Influenza is a virus that affects our whole country every year. The center of disease control or CDC recommends use of the flu shot each year to prevent exposure to the virus. The flu vaccine can reduce the flu illnesses, doctor’s visits, and missed days of school and work. The more people that receive the flu vaccine, the more people will be protected from the flu. In my experience when I am trying to promote the flu vaccine, people often say “I don’t get the flu shot because it gave me the flu”. That statement is false. You cannot get the flu from the flu vaccine. This is a myth that prevents many people from receiving the vaccination and can unintentionally increase the rate of the virus.
What can I do to prevent exposure?
First you should get the seasonal flu vaccine each year. The earlier you receive the vaccine, the better off you will be. Also encourage others to get the vaccine, such as your loved ones. If you have loved ones that are at high risk for flu complications, then getting the vaccine is very important. In addition to the vaccine, you can take everyday preventative actions such as washing your hands and staying away from sick people. This reduces the spread of germs and can be a vital part in preventing spread. The flu can be spread through the air and by contact from a sick person.
What to do if you get the flu
The first thing you should do is go to the doctor, they will confirm you have the virus and prescribe you medications. One of the medications that the doctor should prescribe is Tamiflu (Osetamivir). Tamiflu is an antiviral agent that can reduce the duration and intensity of the flu. You must begin taking Tamiflu within the first 48 hours after being diagnosed. Family members and other people that may be in contact with you should get Tamiflu as well for prevention. It comes in a box of 10 capsules, the dosing if you have the flu is one capsule twice a day for five days. The dose for prevention is one capsule a day for 10 days. It also comes in a liquid form for children or someone that cannot swallow capsules.

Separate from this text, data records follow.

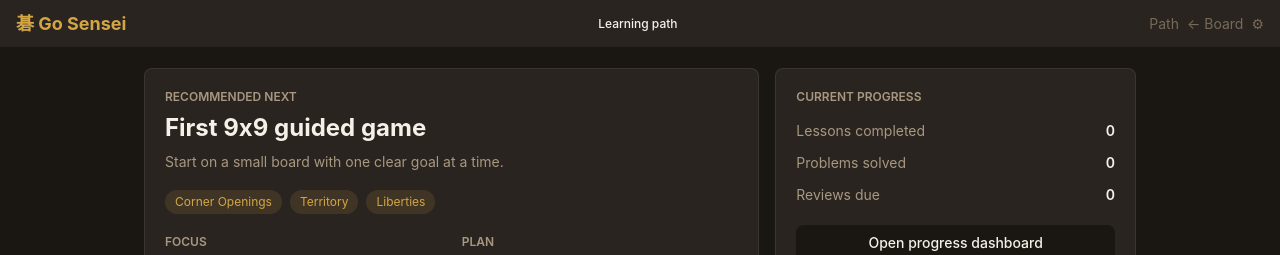
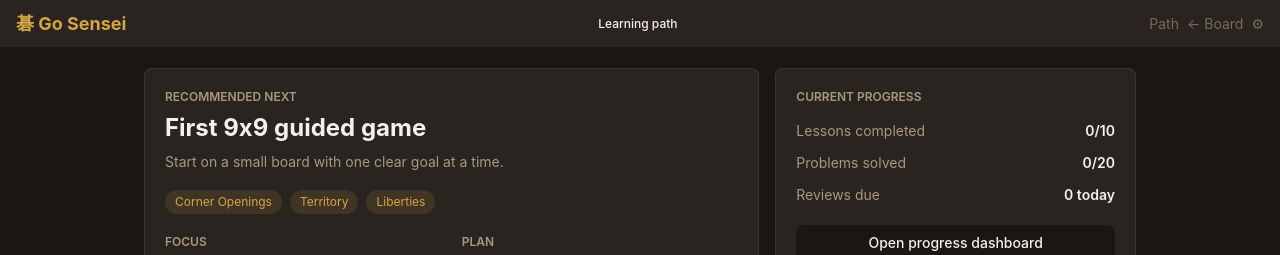
Before and after one commit to deaddeadbeef/go-sensei, a Next.js app: page / in a window 1280 px wide. Shown: the top 255 px of the page. Built offline with nearby package versions, Linux system fonts and the light colour scheme.

Commit message:
Show learning path progress totals

```diff
--- a/src/components/hub/LearningPath.tsx
+++ b/src/components/hub/LearningPath.tsx
@@ -2,6 +2,8 @@
 
 import { getLearningRecommendation } from '@/lib/learning-path/recommendations';
 import { CONCEPTS } from '@/lib/concepts/concept-data';
+import { LESSONS } from '@/lib/lessons/lesson-data';
+import { PROBLEMS } from '@/lib/problems/problem-data';
 import type { Concept, ConceptCategory } from '@/lib/concepts/types';
 import { useConceptStore } from '@/stores/concept-store';
 import { useGameStore } from '@/stores/game-store';
@@ -10,6 +12,8 @@
 import { COLORS } from '@/utils/colors';
 
 const CONCEPT_BY_ID = new Map(CONCEPTS.map((concept) => [concept.id, concept]));
+const LESSON_IDS = new Set(LESSONS.map((lesson) => lesson.id));
+const PROBLEM_IDS = new Set(PROBLEMS.map((problem) => problem.id));
 
 const CATEGORY_LABELS: Record<ConceptCategory, string> = {
   fundamentals: 'Fundamental',
@@ -58,8 +62,11 @@
     mastery: Object.values(mastery),
   });
 
+  const completedLessonCount = completedLessons.filter((lessonId) => LESSON_IDS.has(lessonId)).length;
   const solvedProblems = new Set(
-    problemAttempts.filter((attempt) => attempt.solved).map((attempt) => attempt.problemId),
+    problemAttempts
+      .filter((attempt) => attempt.solved && PROBLEM_IDS.has(attempt.problemId))
+      .map((attempt) => attempt.problemId),
   ).size;
   const focusConcepts = recommendation.focusConcepts.map(conceptDisplay).slice(0, 4);
 
@@ -175,15 +182,15 @@
             <dl className="mt-4 space-y-3 text-sm">
               <div className="flex justify-between gap-4">
                 <dt style={{ color: COLORS.ui.textSecondary }}>Lessons completed</dt>
-                <dd className="font-semibold" style={{ color: COLORS.ui.textPrimary }}>{completedLessons.length}</dd>
+                <dd className="font-semibold" style={{ color: COLORS.ui.textPrimary }}>{completedLessonCount}/{LESSONS.length}</dd>
               </div>
               <div className="flex justify-between gap-4">
                 <dt style={{ color: COLORS.ui.textSecondary }}>Problems solved</dt>
-                <dd className="font-semibold" style={{ color: COLORS.ui.textPrimary }}>{solvedProblems}</dd>
+                <dd className="font-semibold" style={{ color: COLORS.ui.textPrimary }}>{solvedProblems}/{PROBLEMS.length}</dd>
               </div>
               <div className="flex justify-between gap-4">
                 <dt style={{ color: COLORS.ui.textSecondary }}>Reviews due</dt>
-                <dd className="font-semibold" style={{ color: COLORS.ui.textPrimary }}>{dueReviewCount}</dd>
+                <dd className="font-semibold" style={{ color: COLORS.ui.textPrimary }}>{dueReviewCount} today</dd>
               </div>
             </dl>
             <button
```
Also changed, not shown: 1 other file (tests, documents, lock files or other folders).
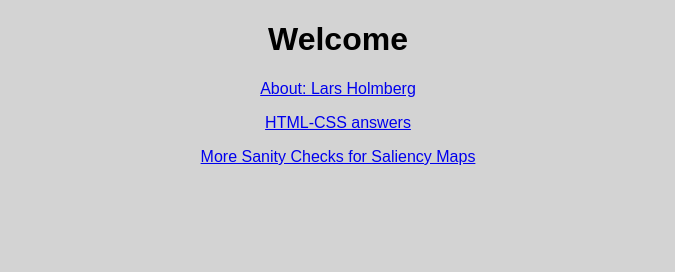
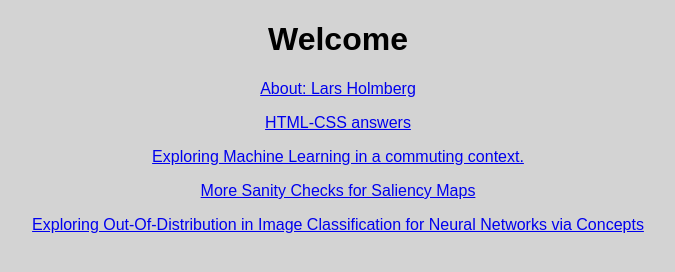
Before and after one commit to k3larra/k3larra, a plain HTML site: page index.html in a window 1280 px wide. Shown: the whole page, without its empty margins (302-977 px from the left). Drawn offline with Linux system fonts and the light colour scheme.

Commit message:
Added links to new projects

```diff
--- a/index.html
+++ b/index.html
@@ -10,7 +10,9 @@
       <h1>Welcome</h1>
       <p><a href="https://mau.se/personer/lars.holmberg/">About: Lars Holmberg</a></p>
       <p><a href="https://k3larra.github.io/htmlcss" target="blank">HTML-CSS answers</a></p>
+      <p><a href="https://github.com/k3larra/commuter/" target="blank">Exploring Machine Learning in a commuting context.</a>
       <p><a href="https://github.com/k3larra/XAI-F" target="blank">More Sanity Checks for Saliency Maps</a></p>
+      <p><a href="https://github.com/k3larra/ood" target="blank">Exploring Out-Of-Distribution in Image Classification for Neural Networks via Concepts</a></p>
     </div>
     <script src="script.js"></script>
   </body>
```
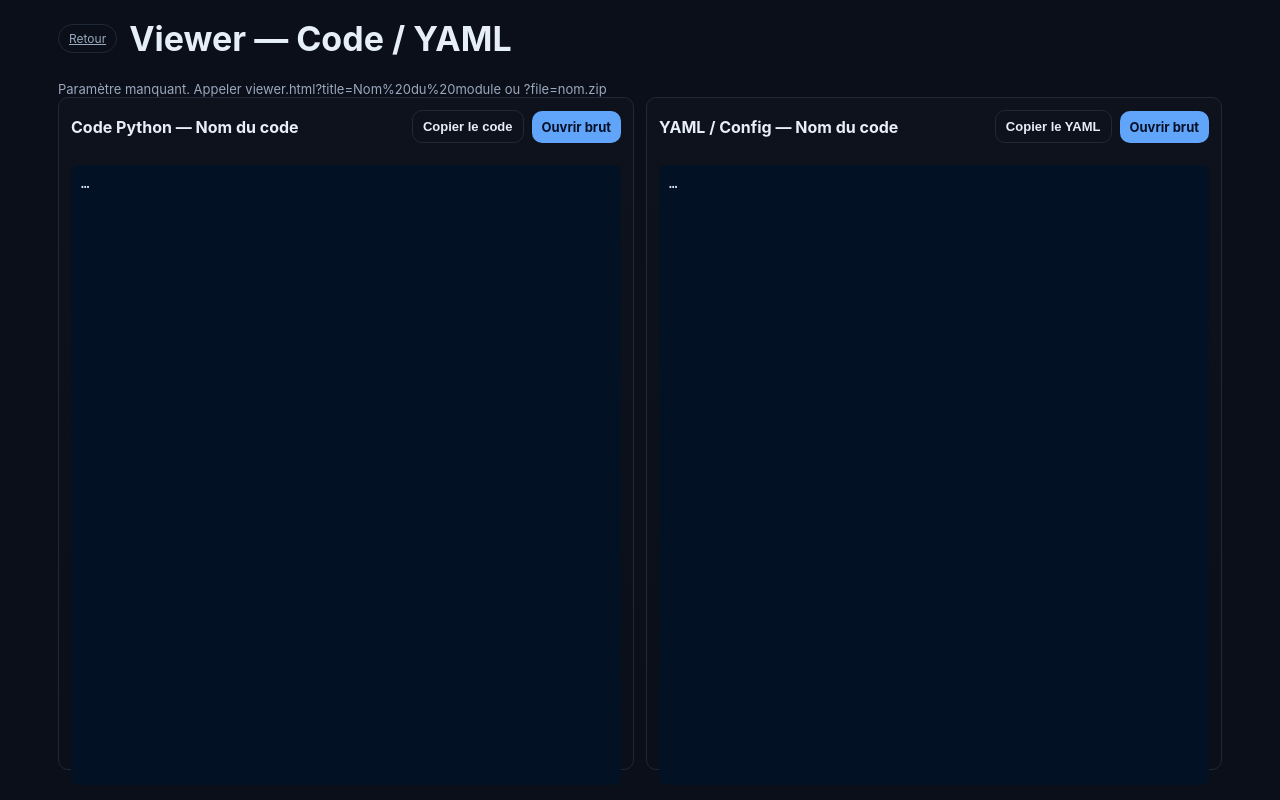
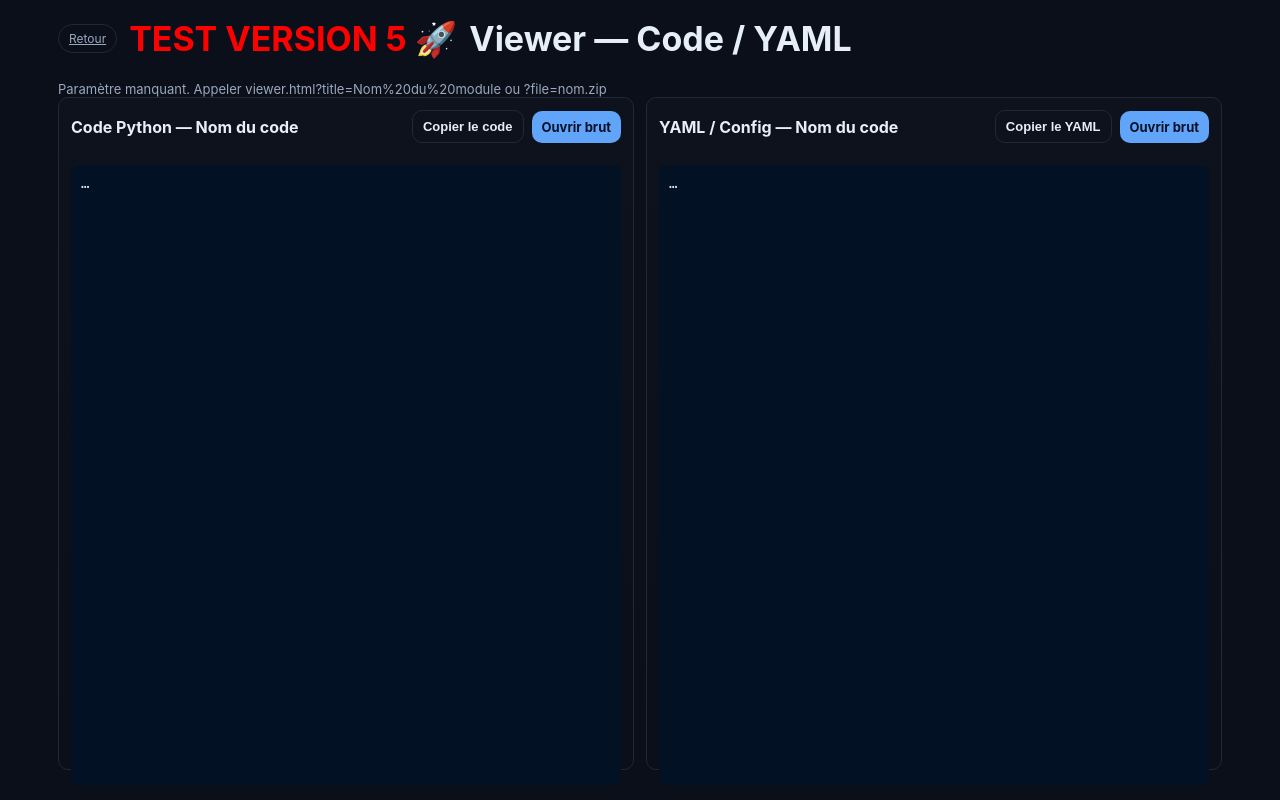
Before and after one commit to Bymox/centre_de_telechargement_rapport_MT4A, a plain HTML site: page viewer.html in a window 1280 px wide. Drawn offline with Linux system fonts and the light colour scheme.

Commit message:
Update viewer.html
test

```diff
--- a/viewer.html
+++ b/viewer.html
@@ -34,6 +34,9 @@
       <div class="header-container">
         <div style="display:flex;align-items:center;gap:12px;">
           <a href="index.html" class="badge">Retour</a>
+          <body>
+  <h1 style="color:red">TEST VERSION 5 🚀</h1>
+
           <h1 style="margin:0;" id="viewer-title">Viewer — Code / YAML</h1>
         </div>
 
```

Phillip Curcio, PharmD Candidate 2018
South Carolina College of Pharmacy